Source - Nofirma
There is an extremely high demand for sea urchin roe, which is one of the world’s highest paid seafood products. Wild sea urchins are today harvested in the sea by divers and undergo raw enhancement before they are sold.
Trials using the ROV "Seabed Harvester" show that this can be a new method for harvesting sea urchins.
The ROV, which is designed and built in Norway, is a prototype built for harvesting sea urchins and other bottom-dwelling species such as scallops and cockles.
Nofima, in collaboration with a sea urchin producer, has carried out a full-scale trial of the ROV in an area that is used for commercial harvesting of sea urchins.
Two divers participated in the trials in order to see how effective the ROV actually is. They dived for sea urchins while the ROV was in action.

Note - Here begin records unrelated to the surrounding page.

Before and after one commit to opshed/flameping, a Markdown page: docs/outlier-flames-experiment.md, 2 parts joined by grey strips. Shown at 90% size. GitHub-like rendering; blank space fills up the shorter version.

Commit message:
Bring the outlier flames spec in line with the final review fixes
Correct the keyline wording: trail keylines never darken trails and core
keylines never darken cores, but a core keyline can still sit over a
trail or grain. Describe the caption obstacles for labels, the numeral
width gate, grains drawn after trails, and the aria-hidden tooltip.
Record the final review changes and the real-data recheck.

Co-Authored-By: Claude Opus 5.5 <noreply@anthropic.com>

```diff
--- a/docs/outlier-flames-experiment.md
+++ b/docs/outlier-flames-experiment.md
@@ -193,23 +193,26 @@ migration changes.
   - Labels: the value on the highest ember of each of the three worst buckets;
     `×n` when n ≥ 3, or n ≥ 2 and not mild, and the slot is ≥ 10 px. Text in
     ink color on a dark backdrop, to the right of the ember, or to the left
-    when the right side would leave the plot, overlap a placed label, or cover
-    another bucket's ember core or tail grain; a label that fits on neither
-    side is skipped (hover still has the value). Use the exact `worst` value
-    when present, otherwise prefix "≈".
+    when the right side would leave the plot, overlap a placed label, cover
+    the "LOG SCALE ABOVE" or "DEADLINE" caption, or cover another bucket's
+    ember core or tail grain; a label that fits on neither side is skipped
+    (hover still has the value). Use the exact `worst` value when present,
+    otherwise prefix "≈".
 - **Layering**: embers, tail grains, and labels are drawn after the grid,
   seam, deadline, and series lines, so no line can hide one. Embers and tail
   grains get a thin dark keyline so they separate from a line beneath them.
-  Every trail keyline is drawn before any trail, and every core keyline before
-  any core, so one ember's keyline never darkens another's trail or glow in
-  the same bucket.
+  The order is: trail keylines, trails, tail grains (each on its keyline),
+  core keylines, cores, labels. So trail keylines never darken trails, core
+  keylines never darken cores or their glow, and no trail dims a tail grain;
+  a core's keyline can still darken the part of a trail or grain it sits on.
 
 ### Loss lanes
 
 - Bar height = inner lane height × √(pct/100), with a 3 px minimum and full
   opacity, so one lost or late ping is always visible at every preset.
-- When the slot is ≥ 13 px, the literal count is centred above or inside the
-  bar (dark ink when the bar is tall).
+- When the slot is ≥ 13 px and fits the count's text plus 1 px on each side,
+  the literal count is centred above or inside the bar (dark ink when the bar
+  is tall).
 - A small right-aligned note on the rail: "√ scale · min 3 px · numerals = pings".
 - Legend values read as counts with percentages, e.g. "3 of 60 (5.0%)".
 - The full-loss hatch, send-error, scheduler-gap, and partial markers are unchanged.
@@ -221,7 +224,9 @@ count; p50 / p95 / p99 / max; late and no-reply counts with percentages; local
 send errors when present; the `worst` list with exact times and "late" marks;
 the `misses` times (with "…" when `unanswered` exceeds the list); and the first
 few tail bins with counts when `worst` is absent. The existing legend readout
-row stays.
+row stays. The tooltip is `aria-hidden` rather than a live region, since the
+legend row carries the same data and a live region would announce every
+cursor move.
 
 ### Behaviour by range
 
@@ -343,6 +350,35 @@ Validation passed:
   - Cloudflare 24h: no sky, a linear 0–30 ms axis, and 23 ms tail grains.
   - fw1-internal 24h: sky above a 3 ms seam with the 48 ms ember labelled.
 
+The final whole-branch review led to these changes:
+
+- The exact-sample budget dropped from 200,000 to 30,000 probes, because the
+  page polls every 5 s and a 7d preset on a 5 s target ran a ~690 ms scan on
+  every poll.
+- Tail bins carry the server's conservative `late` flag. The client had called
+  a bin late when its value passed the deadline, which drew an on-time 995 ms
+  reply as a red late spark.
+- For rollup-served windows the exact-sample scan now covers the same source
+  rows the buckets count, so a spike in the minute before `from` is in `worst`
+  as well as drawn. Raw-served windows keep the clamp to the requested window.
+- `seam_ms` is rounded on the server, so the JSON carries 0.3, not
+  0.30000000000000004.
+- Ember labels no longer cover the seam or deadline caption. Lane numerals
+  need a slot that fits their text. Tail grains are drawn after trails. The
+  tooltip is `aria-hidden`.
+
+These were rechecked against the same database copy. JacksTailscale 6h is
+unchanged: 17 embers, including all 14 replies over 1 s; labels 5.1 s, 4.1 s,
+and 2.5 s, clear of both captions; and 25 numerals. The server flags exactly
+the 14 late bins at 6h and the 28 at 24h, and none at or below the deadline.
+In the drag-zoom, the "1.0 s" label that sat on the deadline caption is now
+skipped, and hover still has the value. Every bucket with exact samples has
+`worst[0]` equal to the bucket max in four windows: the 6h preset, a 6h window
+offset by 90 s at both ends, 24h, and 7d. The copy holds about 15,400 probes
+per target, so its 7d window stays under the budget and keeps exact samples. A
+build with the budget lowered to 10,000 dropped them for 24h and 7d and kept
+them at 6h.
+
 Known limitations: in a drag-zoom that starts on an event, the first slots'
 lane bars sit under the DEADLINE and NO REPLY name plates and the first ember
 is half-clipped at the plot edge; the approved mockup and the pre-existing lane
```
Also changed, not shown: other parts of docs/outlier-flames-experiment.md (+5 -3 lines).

Afterwards, the scientists compared the result.
During the first tests, the divers harvested far more sea urchins than the ROV. This evened out somewhat after a while, but the divers were still the most effective. During one test, the ROV harvested nearly 300 kg of sea urchins in one hour.
"The trials show that the ROV has huge potential," said Senior Scientist Sten Siikavuopio at Nofima.

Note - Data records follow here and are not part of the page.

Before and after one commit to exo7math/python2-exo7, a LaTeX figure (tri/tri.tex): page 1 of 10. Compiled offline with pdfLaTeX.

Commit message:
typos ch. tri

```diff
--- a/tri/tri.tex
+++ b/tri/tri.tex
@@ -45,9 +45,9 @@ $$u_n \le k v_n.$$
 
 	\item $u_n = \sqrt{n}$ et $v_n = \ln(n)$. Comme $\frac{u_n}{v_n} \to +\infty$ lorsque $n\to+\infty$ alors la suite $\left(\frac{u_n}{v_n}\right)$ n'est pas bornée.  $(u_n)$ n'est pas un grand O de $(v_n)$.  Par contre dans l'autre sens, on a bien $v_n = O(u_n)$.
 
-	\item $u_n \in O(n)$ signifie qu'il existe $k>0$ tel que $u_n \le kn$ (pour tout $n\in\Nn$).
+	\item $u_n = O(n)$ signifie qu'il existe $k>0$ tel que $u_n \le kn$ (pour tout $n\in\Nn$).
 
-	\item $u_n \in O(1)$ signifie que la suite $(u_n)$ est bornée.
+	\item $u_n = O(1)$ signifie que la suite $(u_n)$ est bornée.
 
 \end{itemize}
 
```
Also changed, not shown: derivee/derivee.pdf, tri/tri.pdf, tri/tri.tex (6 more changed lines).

"It will probably be able to operate more efficiently when the operators gain more experience. But before we can draw too many conclusions, the ROV needs to be tested under different conditions."
Experienced divers can harvest significant quantities in one day and in previous trials have proven to be more efficient than other harvesting tools. But diving has its limitations. It is very resource intensive and can be risky.

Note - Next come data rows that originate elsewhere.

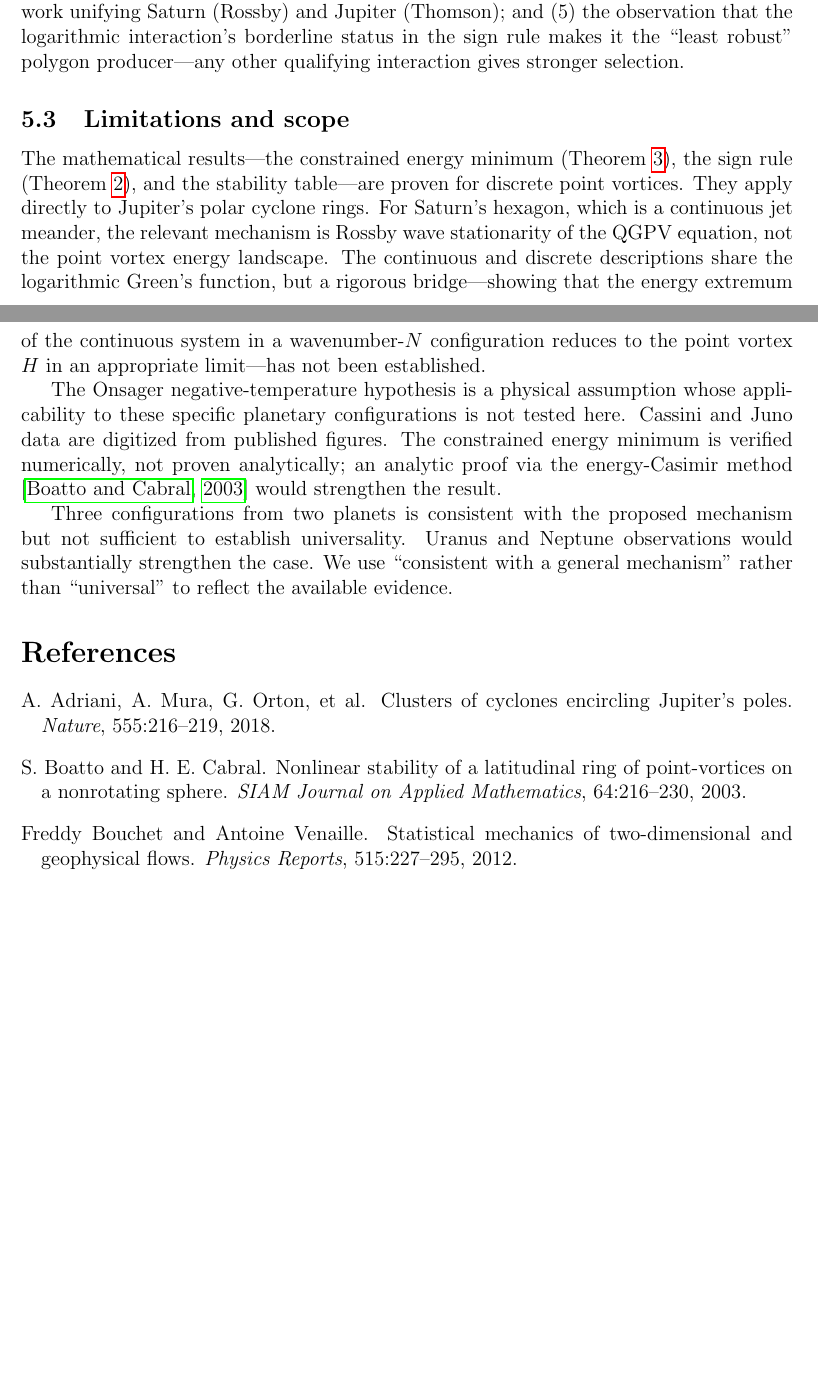
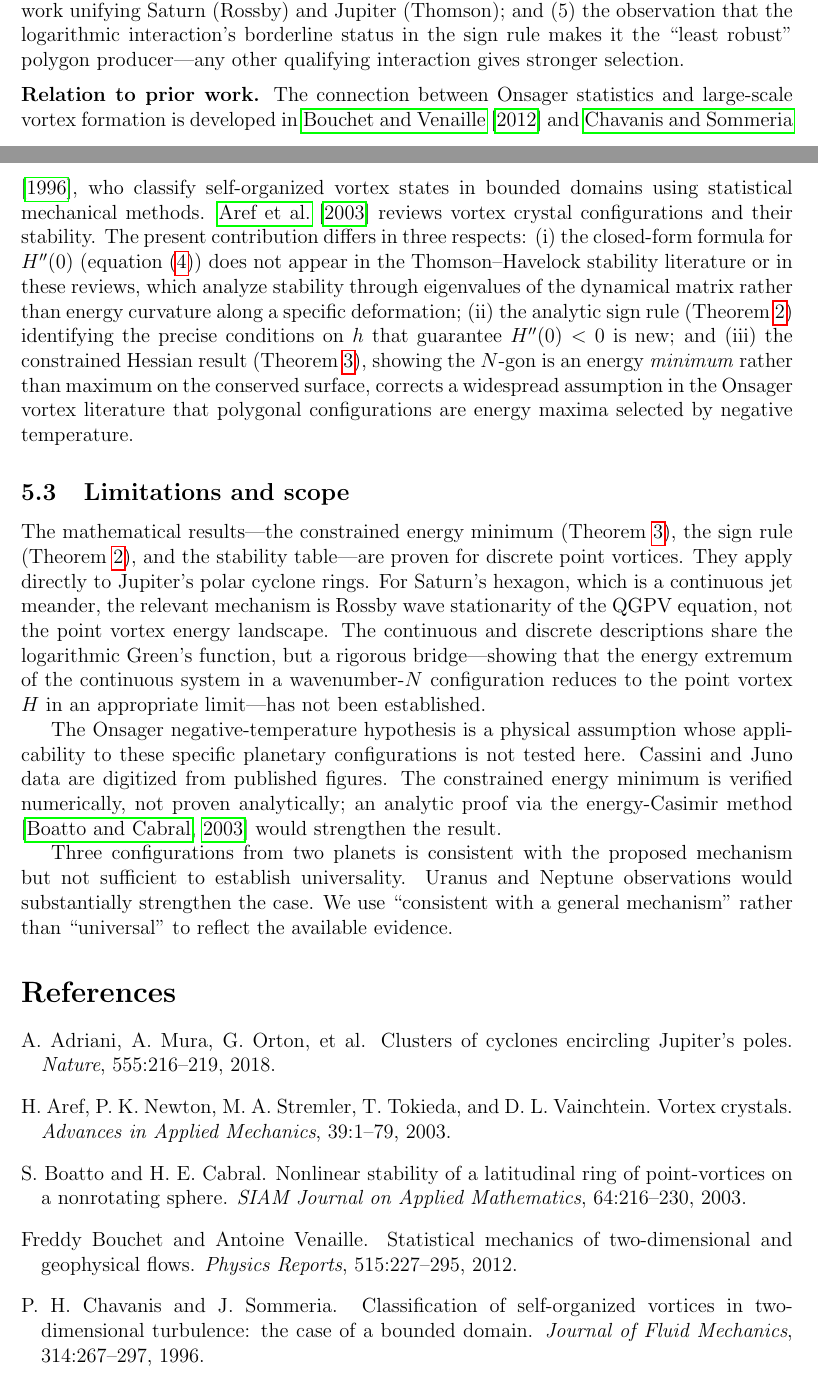
Before and after one commit to speagleg/polar-planetary-polygons, a LaTeX paper (latex/paper/main.tex): two parts of pages 6 and 7 of 7 before the commit and two parts of pages 6 and 7 of 8 after it, joined at a grey line, cut so that both start at the same text, the shorter picture padded with empty space. Compiled offline with pdfLaTeX.

Commit message:
Address physics reviewer round 2: spiral motivation, literature gap
#4 (broken cross-reference): Already fixed in rewrite — no dangling (??)
#5 (spiral motivation): Added paragraph explaining the spiral is chosen
    for analytical tractability, is the natural Mobius-group family, and
    the unique Z_N-equivariant ring-topology-preserving deformation.
    Other directions covered by full constrained Hessian.
#6 (attractive language): Already fixed in rewrite — no "attractive"
    or "closer separation" language remains.
#7 (literature gap): Added Chavanis-Sommeria 1996 to refs.bib. Added
    "Relation to prior work" paragraph comparing to Bouchet-Venaille,
    Chavanis-Sommeria, and Aref, identifying three specific novelties:
    (i) closed-form H''(0) formula not in Thomson-Havelock literature,
    (ii) analytic sign rule with precise conditions,
    (iii) constrained minimum correcting energy-maximum assumption.

Co-Authored-By: Claude Opus 4.6 (1M context) <noreply@anthropic.com>

```diff
--- a/latex/paper/main.tex
+++ b/latex/paper/main.tex
@@ -432,6 +440,25 @@ and (5)~the observation that the logarithmic interaction's borderline
 status in the sign rule makes it the ``least robust'' polygon
 producer---any other qualifying interaction gives stronger selection.
 
+\medskip\noindent\textbf{Relation to prior work.}
+The connection between Onsager statistics and large-scale vortex
+formation is developed in \citet{BouchetVenaille2012} and
+\citet{ChavanisSommeria1996}, who classify self-organized vortex states
+in bounded domains using statistical mechanical methods.
+\citet{Aref2003} reviews vortex crystal configurations and their
+stability.  The present contribution differs in three respects: (i)~the
+closed-form formula for $H''(0)$ (equation~\eqref{eq:Hpp}) does not
+appear in the Thomson--Havelock stability literature or in these
+reviews, which analyze stability through eigenvalues of the dynamical
+matrix rather than energy curvature along a specific deformation;
+(ii)~the analytic sign rule (Theorem~\ref{thm:sign-rule}) identifying
+the precise conditions on $h$ that guarantee $H''(0) < 0$ is new;
+and (iii)~the constrained Hessian result
+(Theorem~\ref{thm:constrained-min}), showing the $N$-gon is an energy
+\emph{minimum} rather than maximum on the conserved surface, corrects a
+widespread assumption in the Onsager vortex literature that polygonal
+configurations are energy maxima selected by negative temperature.
+
 \subsection{Limitations and scope}
 
 The mathematical results---the constrained energy minimum
```
Also changed, not shown: latex/paper/refs.bib (+9 -0 lines), latex/paper/main.tex (10 more changed lines).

"An ROV will be more independent with respect to season, water currents and wave conditions, depth and other factors that limit diving," said Siikavuopio.
"Using an ROV also avoids having humans in the sea and thereby entails less risk. But this system demands a high level of competence for operation, maintenance and trouble shooting."
After harvesting, the sea urchins are stored and raw enhanced for three weeks. The scientists did not find significant differences in survival or gonad growth based on the method of harvest.
The ROV was developed by Are Hofstad from Sandnessjøen-based company 7S-Technology AS.
The full-scale trial was financed by the Fisheries and Aquaculture Industry Research Fund (FHF) through the Research programme for lesser-utilised resources (LUR).